For a Sunday, I woke unusually early this morning, so I took advantage of the opportunity and went out to do the first Breeding Bird Survey of the year at Cheshire Wildlife Trust’s Blakenhall Moss reserve.


Unlike other Wildlife Trust reserves, including the Bagmere site I also survey, the methodology hasn’t changed for Blakenhall this year, so it was out to do a familiar route, recording the bird species seen and the most ‘breeding-like’ behaviour observed.

The morning was bright and almost cloudless, with a strong sun but not quite as warm as it looked.  However, I soon warmed up as the route is a bit of a struggle in places, either wading through water or pushing through undergrowth.  The work by Cheshire Wildlife Trust to return the Moss to a raised lowland bog has left the site much wetter (intentionally) and where water isn’t lying, the woodland understory it much thicker than it was.  However, it was less tough than I thought it was going to be and after an hour or so I completed the survey and sat for a while on an old tree trunk, taking in the sun and watching the wildlife.

The birdlife was much as I expected, 29 species recorded in all, but there were a couple of new ones for the site, reed bunting and oystercatcher. Overall, that’s 62 species recorded at the reserve since I did the first reserve survey in early 2014.  I also saw my first spotted flycatchers of the year, three in all; these are one of my favourite of our summer visitors.

Walking around the Moss, there were signs that spring is moving on; the blue bells have nearly finished and the hawthorn is out in blossom, showing that summer can’t be far away.

Mr Angry disturbs bird survey

This morning was perfect for my first Breeding Bird Survey of the spring for Cheshire Wildlife Trust (CWT).  With a milky sun peeping through the cloud, a light breeze and (relatively) warm air, I set out to count the birds at the Trust’s Bagmere reserve.

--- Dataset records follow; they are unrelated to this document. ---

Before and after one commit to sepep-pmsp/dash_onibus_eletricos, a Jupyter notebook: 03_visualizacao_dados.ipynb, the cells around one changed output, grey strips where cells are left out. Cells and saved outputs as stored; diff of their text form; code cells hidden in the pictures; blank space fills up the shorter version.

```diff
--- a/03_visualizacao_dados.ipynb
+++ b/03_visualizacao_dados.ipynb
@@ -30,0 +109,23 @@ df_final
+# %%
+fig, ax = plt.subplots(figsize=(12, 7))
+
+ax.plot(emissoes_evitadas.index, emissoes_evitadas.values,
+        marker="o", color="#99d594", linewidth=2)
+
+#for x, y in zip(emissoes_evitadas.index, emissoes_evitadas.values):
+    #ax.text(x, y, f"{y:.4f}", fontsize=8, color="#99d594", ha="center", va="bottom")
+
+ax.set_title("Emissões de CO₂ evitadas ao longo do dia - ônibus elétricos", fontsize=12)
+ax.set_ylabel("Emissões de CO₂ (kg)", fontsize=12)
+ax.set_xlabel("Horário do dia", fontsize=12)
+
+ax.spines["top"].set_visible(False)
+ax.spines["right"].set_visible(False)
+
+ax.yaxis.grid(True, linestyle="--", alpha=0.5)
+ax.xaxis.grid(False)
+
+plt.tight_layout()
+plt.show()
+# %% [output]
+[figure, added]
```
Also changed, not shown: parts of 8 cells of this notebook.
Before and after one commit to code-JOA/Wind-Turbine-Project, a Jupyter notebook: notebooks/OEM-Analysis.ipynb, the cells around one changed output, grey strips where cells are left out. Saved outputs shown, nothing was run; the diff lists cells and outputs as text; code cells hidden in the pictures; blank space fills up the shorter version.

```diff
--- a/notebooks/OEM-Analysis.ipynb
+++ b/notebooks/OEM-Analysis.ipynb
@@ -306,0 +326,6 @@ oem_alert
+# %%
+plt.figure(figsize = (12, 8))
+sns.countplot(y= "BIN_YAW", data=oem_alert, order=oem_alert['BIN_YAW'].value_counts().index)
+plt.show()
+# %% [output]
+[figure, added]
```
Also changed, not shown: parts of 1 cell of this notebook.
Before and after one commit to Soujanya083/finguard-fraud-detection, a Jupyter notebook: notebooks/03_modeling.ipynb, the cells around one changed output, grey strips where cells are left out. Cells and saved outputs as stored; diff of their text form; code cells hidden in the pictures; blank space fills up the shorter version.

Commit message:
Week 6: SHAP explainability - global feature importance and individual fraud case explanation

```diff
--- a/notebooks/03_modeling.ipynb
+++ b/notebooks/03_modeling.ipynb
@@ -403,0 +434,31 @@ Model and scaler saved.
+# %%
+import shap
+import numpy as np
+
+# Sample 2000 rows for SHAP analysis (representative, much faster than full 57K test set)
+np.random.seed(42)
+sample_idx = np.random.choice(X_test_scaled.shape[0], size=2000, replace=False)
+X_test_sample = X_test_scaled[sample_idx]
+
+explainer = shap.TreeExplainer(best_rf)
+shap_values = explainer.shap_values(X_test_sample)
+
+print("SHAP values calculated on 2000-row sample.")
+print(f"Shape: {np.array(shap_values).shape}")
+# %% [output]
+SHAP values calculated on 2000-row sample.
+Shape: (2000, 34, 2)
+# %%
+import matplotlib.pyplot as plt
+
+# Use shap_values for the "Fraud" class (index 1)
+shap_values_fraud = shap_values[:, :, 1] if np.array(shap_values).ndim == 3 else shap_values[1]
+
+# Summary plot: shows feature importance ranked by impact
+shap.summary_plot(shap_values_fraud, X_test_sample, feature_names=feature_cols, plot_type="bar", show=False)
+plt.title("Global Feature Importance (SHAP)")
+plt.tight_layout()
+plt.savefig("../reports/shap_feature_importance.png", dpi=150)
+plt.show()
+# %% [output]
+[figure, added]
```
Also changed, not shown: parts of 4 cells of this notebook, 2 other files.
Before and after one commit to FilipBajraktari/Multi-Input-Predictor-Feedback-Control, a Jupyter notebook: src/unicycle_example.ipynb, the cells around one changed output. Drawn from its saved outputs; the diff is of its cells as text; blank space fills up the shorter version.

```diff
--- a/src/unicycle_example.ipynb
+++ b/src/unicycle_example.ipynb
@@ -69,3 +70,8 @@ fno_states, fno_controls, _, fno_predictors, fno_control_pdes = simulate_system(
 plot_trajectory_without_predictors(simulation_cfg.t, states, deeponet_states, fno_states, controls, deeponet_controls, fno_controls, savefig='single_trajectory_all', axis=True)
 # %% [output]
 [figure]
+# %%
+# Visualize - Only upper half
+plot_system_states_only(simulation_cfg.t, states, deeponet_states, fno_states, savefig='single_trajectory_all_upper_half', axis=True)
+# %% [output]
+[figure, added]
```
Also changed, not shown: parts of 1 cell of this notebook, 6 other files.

After two years of doing both Winter Bird Surveys and Breeding Bird Surveys for CWT, there’s a bit of a change this spring. The Trust has been developing an amended methodology, so things are a little delayed this year.  Instead of having one transect at Bagmere (and the Blakenhall Moss site that I also survey), it is divided into compartments of different habitats.  Bagmere is divided into several grassland, woodland and fenland compartments, in which the birds are recorded separately to show what birdlife the different habitats support.  This morning was my first outing with the new methodology and it worked well and clearly showed some differences between the various areas.

As I’ve written before, a bird survey on a spring morning is an idyllic way to spend a bit of time, wandering through the fields and woodlands, listening to the birds singing in their breeding prime.  Today was as good a morning as there has been when I’ve done a survey and Bagmere was lovely with the flowers starting to show and the leaves beginning to unfurl on the trees.

All was peaceful…apart from this whitethroat who called out in alarm as I passed on the way out and the way back.  He seemed to see me as a great threat and flew from bush to bush berating and scolding me until I was outside of his territory.

Common Whitethroat


An uplifting break in the weather

It seems a long time since I was out in the sunshine, so this morning when I woke to a blue sky, I went to Bagmere to do the final Winter Bird Survey for site this season.  After all the miserable weather and the dark mornings and evenings, a bit of sun can really lift the spirits.

Whilst the sun was shining, the wind was close to being too strong to allow me to do the survey.  However, when I got down into the shallow bowl in which Bagmere sits, it was sheltered from the worst of the wind and I could more than easily hear all the birds in the surrounding area.


There wasn’t a great deal of bird activity and I didn’t get a particularly great list of species.  Unfortunately, willow tits were again missing from my records; after seeing them at Bagmere last time out there, I hoped I’d get them again.  Some nest boxes were put up for them last year and hopefully these will encourage them to breed.  The breeding bird surveys at Bagmere and Blakenhall Moss (both Cheshire Wildlife Trust reserves) start again next month, so I’ll soon see!


Not long after returning home, the clouds came across and it started to pour with rain and hail – usual service had resumed!